Segment Start: Input data

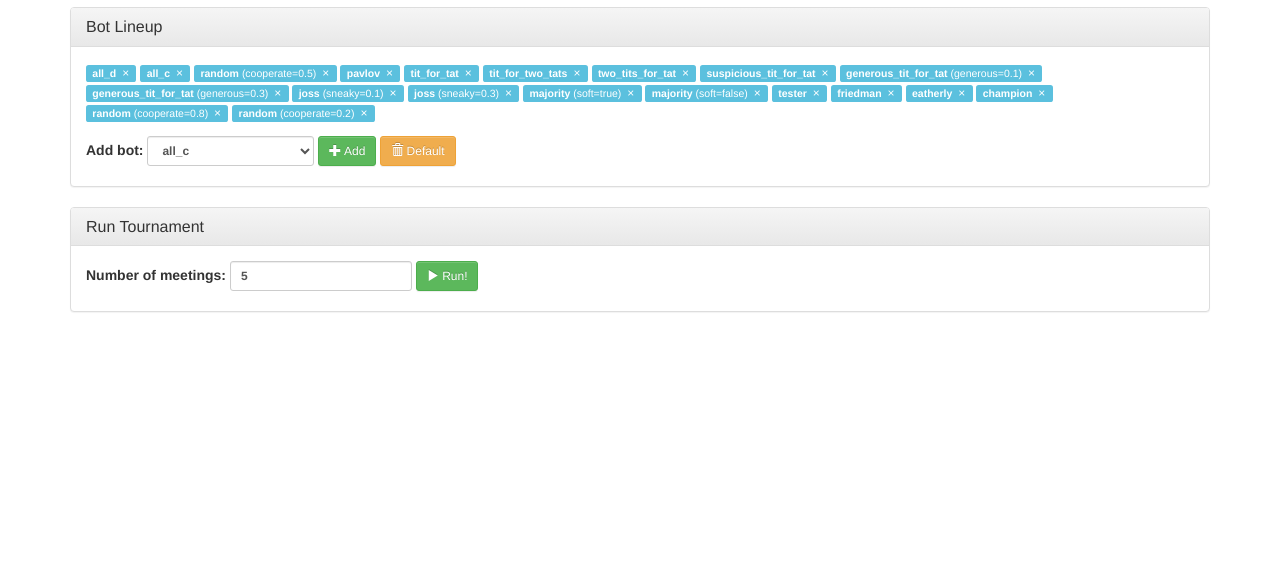
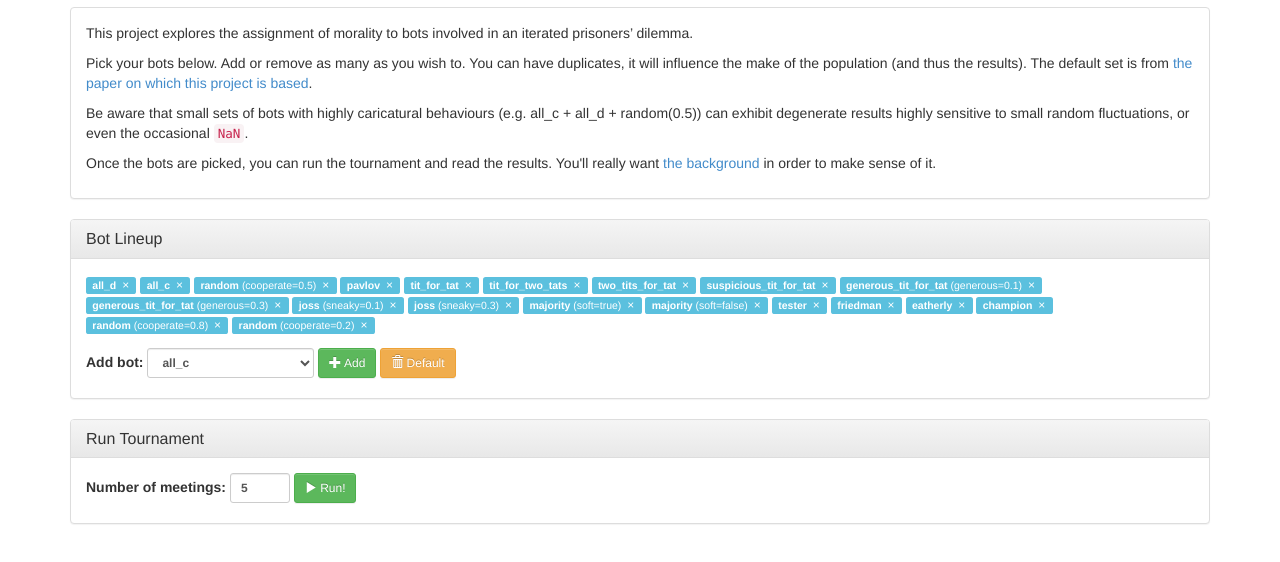
Before and after one commit to darobin/ipd-morality, a website with bundled scripts: page index.html in a window 1280 px wide. Shown: the part 56-618 px from the top of the page. Built offline with nearby package versions, Linux system fonts and the light colour scheme.

Commit message:
a bit of human oriented docs

```diff
--- a/css/ipd.css
+++ b/css/ipd.css
@@ -49,7 +49,7 @@ span.label .btn {
     font-weight:    normal;
     font-style: italic;
 }
-.input-thin {
+input.form-control.input-thin {
     width:  60px;
 }
 
--- a/index.html
+++ b/index.html
@@ -44,6 +44,34 @@
 
     <div class="container" id="tournament">
       <h2>Tournament</h2>
+      <div class="row">
+        <div class="col-lg-12">
+          <div class="panel panel-default">
+            <div class="panel-body">
+              <p>
+                This project explores the assignment of morality to bots involved in an iterated
+                prisoners’ dilemma.
+              </p>
+              <p>
+                Pick your bots below. Add or remove as many as you wish to. You can have duplicates,
+                it will influence the make of the population (and thus the results). The default set
+                is from <a href='http://www.scottaaronson.com/morality.pdf'>the paper on which this
+                project is based</a>.
+              </p>
+              <p>
+                Be aware that small sets of bots with highly caricatural behaviours (e.g. all_c +
+                all_d + random(0.5)) can exhibit degenerate results highly sensitive to small random
+                fluctuations, or even the occasional <code>NaN</code>.
+              </p>
+              <p>
+                Once the bots are picked, you can run the tournament and read the results. You'll
+                really want <a href='http://www.scottaaronson.com/blog/?p=1820'>the background</a>
+                in order to make sense of it.
+              </p>
+            </div>
+          </div>
+        </div>
+      </div>
       <div class="row">
         <div class="col-lg-12">
           <div class="panel panel-default">
--- a/js/app.js
+++ b/js/app.js
@@ -2,9 +2,7 @@
 
 /*
     XXX
-    - default set
     - provide feedback on progress
-    - note that some cases with few bots can have degenerate results (e.g. all_c + all_d + rand.5)
     - add a UI to do evolutionary stuff
     - workerify
 */
```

Segment End: Input data

Task prompt:
Return each of the lines exactly as they appear above, with no images.

Solution to this task:
Before and after one commit to darobin/ipd-morality, a website with bundled scripts: page index.html in a window 1280 px wide. Shown: the part 56-618 px from the top of the page. Built offline with nearby package versions, Linux system fonts and the light colour scheme.

Commit message:
a bit of human oriented docs

```diff
--- a/css/ipd.css
+++ b/css/ipd.css
@@ -49,7 +49,7 @@ span.label .btn {
     font-weight:    normal;
     font-style: italic;
 }
-.input-thin {
+input.form-control.input-thin {
     width:  60px;
 }
 
--- a/index.html
+++ b/index.html
@@ -44,6 +44,34 @@
 
     <div class="container" id="tournament">
       <h2>Tournament</h2>
+      <div class="row">
+        <div class="col-lg-12">
+          <div class="panel panel-default">
+            <div class="panel-body">
+              <p>
+                This project explores the assignment of morality to bots involved in an iterated
+                prisoners’ dilemma.
+              </p>
+              <p>
+                Pick your bots below. Add or remove as many as you wish to. You can have duplicates,
+                it will influence the make of the population (and thus the results). The default set
+                is from <a href='http://www.scottaaronson.com/morality.pdf'>the paper on which this
+                project is based</a>.
+              </p>
+              <p>
+                Be aware that small sets of bots with highly caricatural behaviours (e.g. all_c +
+                all_d + random(0.5)) can exhibit degenerate results highly sensitive to small random
+                fluctuations, or even the occasional <code>NaN</code>.
+              </p>
+              <p>
+                Once the bots are picked, you can run the tournament and read the results. You'll
+                really want <a href='http://www.scottaaronson.com/blog/?p=1820'>the background</a>
+                in order to make sense of it.
+              </p>
+            </div>
+          </div>
+        </div>
+      </div>
       <div class="row">
         <div class="col-lg-12">
           <div class="panel panel-default">
--- a/js/app.js
+++ b/js/app.js
@@ -2,9 +2,7 @@
 
 /*
     XXX
-    - default set
     - provide feedback on progress
-    - note that some cases with few bots can have degenerate results (e.g. all_c + all_d + rand.5)
     - add a UI to do evolutionary stuff
     - workerify
 */
```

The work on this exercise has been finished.